Line by line, set down all the data below exactly, omitting any picture.
•••
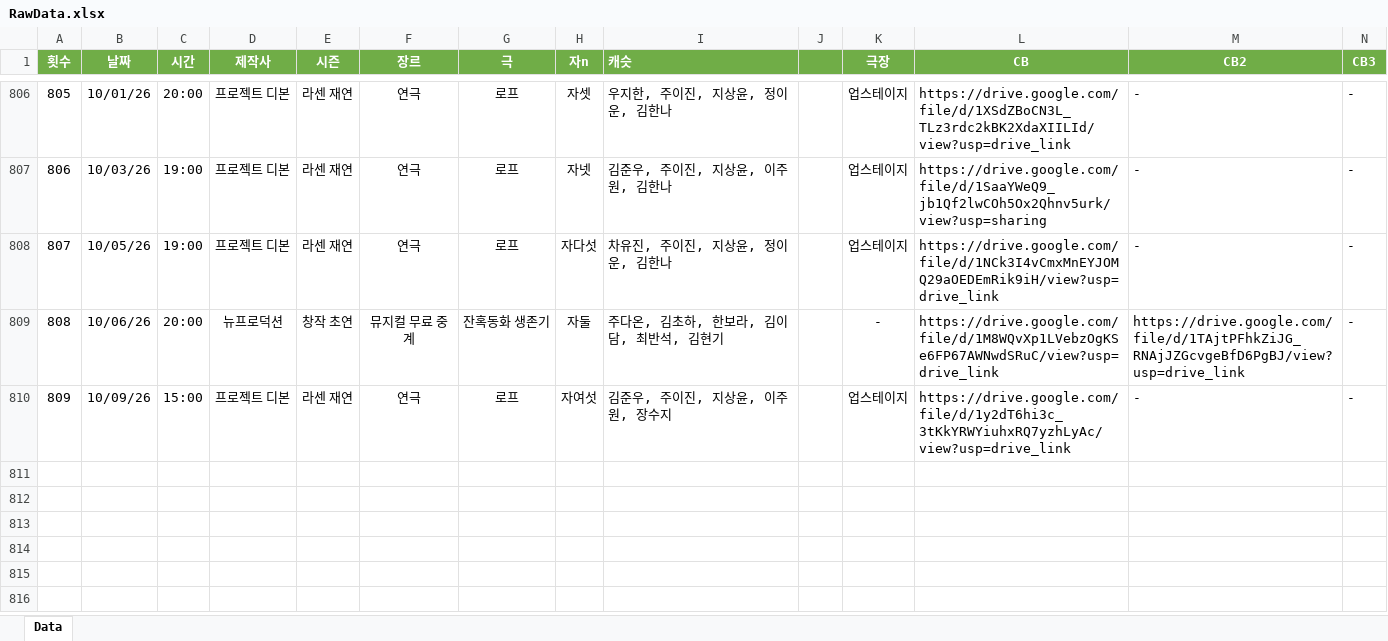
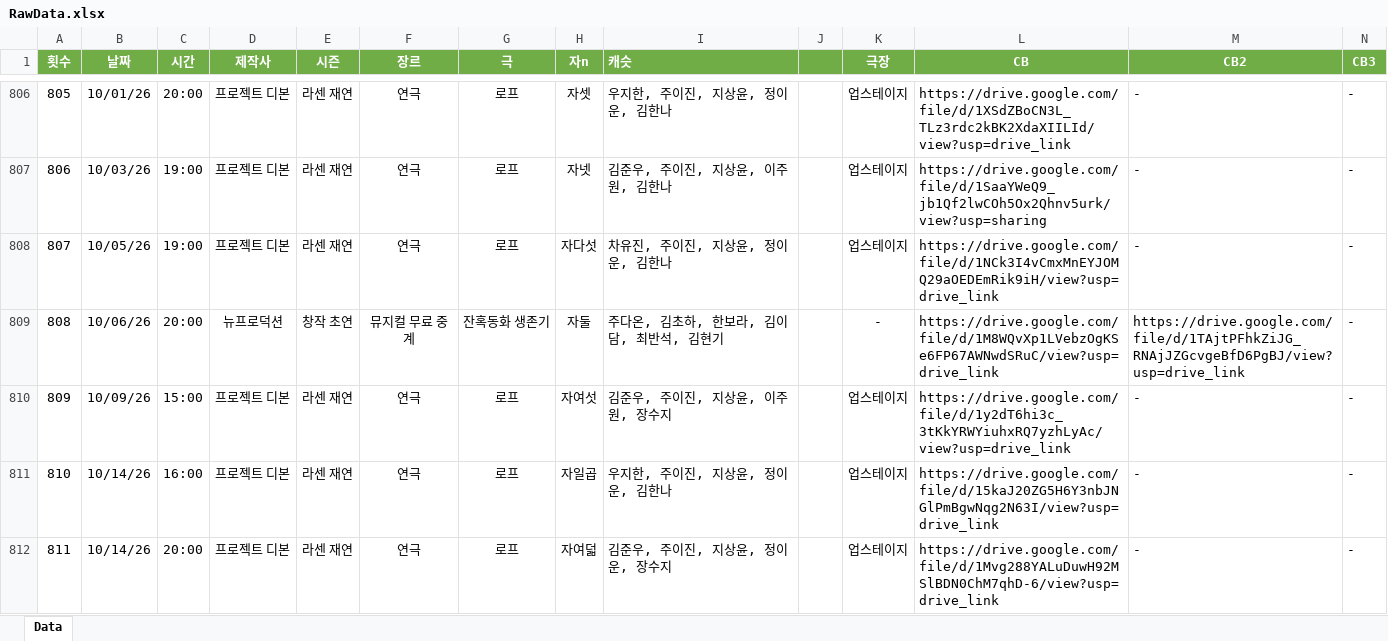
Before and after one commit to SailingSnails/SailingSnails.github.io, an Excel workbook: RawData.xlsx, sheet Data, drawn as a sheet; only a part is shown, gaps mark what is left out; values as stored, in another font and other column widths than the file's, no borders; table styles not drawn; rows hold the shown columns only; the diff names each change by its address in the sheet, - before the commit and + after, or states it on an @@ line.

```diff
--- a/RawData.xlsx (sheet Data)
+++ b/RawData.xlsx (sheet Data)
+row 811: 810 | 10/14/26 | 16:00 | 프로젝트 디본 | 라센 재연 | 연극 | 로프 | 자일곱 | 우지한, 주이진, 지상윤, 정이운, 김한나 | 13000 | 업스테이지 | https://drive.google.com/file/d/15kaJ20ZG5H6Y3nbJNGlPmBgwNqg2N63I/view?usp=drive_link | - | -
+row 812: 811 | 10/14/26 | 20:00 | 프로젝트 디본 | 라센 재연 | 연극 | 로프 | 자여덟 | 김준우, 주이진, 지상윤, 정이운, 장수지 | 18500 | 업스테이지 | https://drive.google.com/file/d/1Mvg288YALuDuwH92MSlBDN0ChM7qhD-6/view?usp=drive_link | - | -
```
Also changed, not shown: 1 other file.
•••
Task answer -
Before and after one commit to SailingSnails/SailingSnails.github.io, an Excel workbook: RawData.xlsx, sheet Data, drawn as a sheet; only a part is shown, gaps mark what is left out; values as stored, in another font and other column widths than the file's, no borders; table styles not drawn; rows hold the shown columns only; the diff names each change by its address in the sheet, - before the commit and + after, or states it on an @@ line.

```diff
--- a/RawData.xlsx (sheet Data)
+++ b/RawData.xlsx (sheet Data)
+row 811: 810 | 10/14/26 | 16:00 | 프로젝트 디본 | 라센 재연 | 연극 | 로프 | 자일곱 | 우지한, 주이진, 지상윤, 정이운, 김한나 | 13000 | 업스테이지 | https://drive.google.com/file/d/15kaJ20ZG5H6Y3nbJNGlPmBgwNqg2N63I/view?usp=drive_link | - | -
+row 812: 811 | 10/14/26 | 20:00 | 프로젝트 디본 | 라센 재연 | 연극 | 로프 | 자여덟 | 김준우, 주이진, 지상윤, 정이운, 장수지 | 18500 | 업스테이지 | https://drive.google.com/file/d/1Mvg288YALuDuwH92MSlBDN0ChM7qhD-6/view?usp=drive_link | - | -
```
Also changed, not shown: 1 other file.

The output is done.